Learner StageSupervise driving and test driving skills.
Intermediate StageAllow unsupervised driving in risky situations.
Full Privilege Stageto result in a standard driver's license.
Based on the GDL program, many states have passed graduated driver licensing laws. These laws will vary by state and may include:
Texting or Cellphone Use31 states + Washington DC ban teen cell phone use while driving.
Passenger Restriction45 states + Washington DC restrict the number of passengers in a vehicle in the intermediate driving stage.
Nighttime Driving Restriction48 states + Washington DC restrict nighttime driving in the intermediate stage.
SeatbeltA teen with a learner's permit will also be required to wear a seatbelt at all times
Novice Driver DecalNew Jersey requires drivers under 21 without a full-privilege license to place a decal on their vehicle for identification as a new driver.
Tips For Parents :
Delay LicenseTry to delay your teen's license if possible to 17 or 18 years old.
PracticePractice driving with your teen regularly in a variety of high-risk situations.
Role ModelBe a good role model to demonstrate positive driving habits behind the wheel.
No Teen PassengersDon't allow your teen to drive with teen passengers or ride with teen drivers.
Pay Attention To Your SonPay special attention to male teen drivers as they are more likely to get into an accident than female teen drivers.
CurfewDon't allow your teen to drive after dark, regardless of state law.

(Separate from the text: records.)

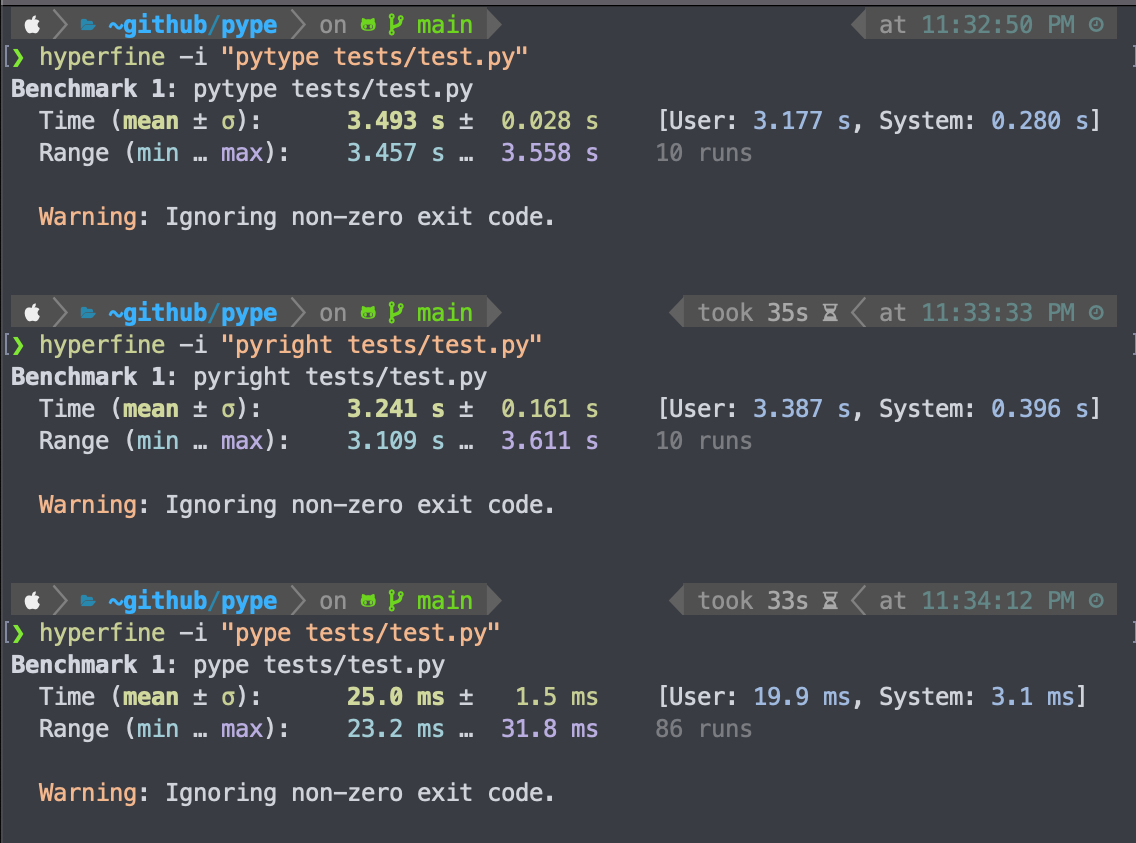
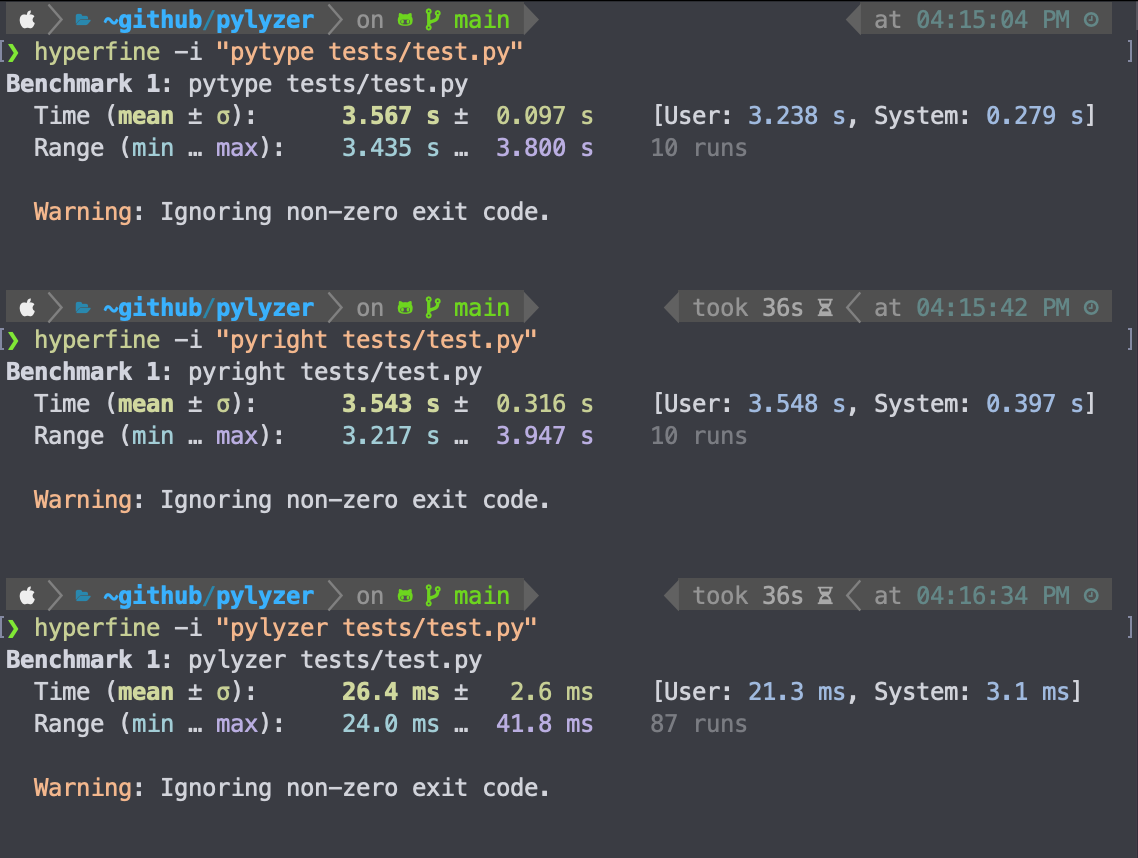
Update descriptions

diff --git a/README.md b/README.md
@@ -27,13 +27,13 @@ or download the binary from [the releases page](https://github.com/mtshiba/pylyz
 
 * Performance
 
-pylyzer can inspect Python scripts on average __100 times faster__ than pytype and pyright. This is largely due to the fact that pylyzer is implemented in Rust, whereas pytype is implemented in Python.
+On average, pylyzer can inspect Python scripts more than __100 times faster__ than pytype and pyright [<sup id="f1">1</sup>](#1). This is largely due to the fact that pylyzer is implemented in Rust.
 
 ![performance](https://raw.githubusercontent.com/mtshiba/pylyzer/main/images/performance.png)
 
 * Detailed analysis
 
-pylyzer can do more than the usual type testing. For example, it can detect out-of-bounds accesses to lists and accesses to nonexistent keys in dicts.
+pylyzer can do more than the type checking. For example, it can detect out-of-bounds accesses to lists and accesses to nonexistent keys in dicts.
 
 ![analysis](https://raw.githubusercontent.com/mtshiba/pylyzer/main/images/analysis.png)
 
@@ -50,13 +50,13 @@ This language is a transpiled language that targets Python, and has a static typ
 
 pylyzer converts Python ASTs to Erg ASTs and passes them to Erg's type checker. It then displays the results with appropriate modifications.
 
-## Limitation
+## Limitations
 
 * pylyzer's type inspector only assumes (potentially) statically typed code, so you cannot check any code uses reflections, such as `exec`, `setattr`, etc.
 
 * Type checking of compound types such as Union types is not supported yet (will be implemented soon).
 
-* pylyzer has its own type declarations for the Python standard APIs. Typing of all APIs is not complete and may result in an error that such an API does not exist.
+* pylyzer (= Erg's type system) has its own type declarations for the Python standard APIs. Typing of all APIs is not complete and may result in an error that such an API does not exist.
 
 ## TODOs
 
@@ -74,3 +74,5 @@ pylyzer converts Python ASTs to Erg ASTs and passes them to Erg's type checker. 
 * [x] local scripts resolving
 * [ ] local packages resolving
 * [ ] compound type checking
+
+<span id="1" style="font-size:x-small"><sup>1</sup> The performance test was conducted on MacBook (Early 2016) with 1.1 GHz Intel Core m3 processor and 8 GB 1867 MHz LPDDR3 memory.[↩](#f1)</span>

No CellphoneBan cell phone use behind the wheel for yourself and your teen; remember not to call your teen when they could be driving!
Use SeatbeltEnforce seatbelt use at all times.
Safe VehicleProvide your teen with a high-rated, safe vehicle that meets the latest crash standards.
Check Up On Your Teen's Driving RegularlyEven after they have gotten their license.
"Old Drivers | Teenage Drivers - Consumer Reports." Consumer Reports Online. Web.
"Alarming study shows dangers of teen driving : News : CNYcentral.com." CNYcentral.com - Latest local news, weather and sports for Syracuse and Central New York. Web.
2008, Joseph K. Vetter with Fran Lostys from Reader's Digest | August. "Dangerous Teen Drivers | Reader's Digest." Health Tips, Food and Recipes, Funny Jokes and Cartoons, and Sweepstakes | Reader's Digest. Web.
Franco, Meredith. "The Dangers of Teen Driving." Ladies' Home Journal - beauty and fashion advice, easy recipes, and sound marriage advice from LHJ. Web.
Spotlight on HighwaySafety, Governors Highway Safety Association, 2011.
"Shocking Teen Driving Statistics." DriveSteady.com – Safe Driving, in an Unsafe World. Web.
By Chris Clark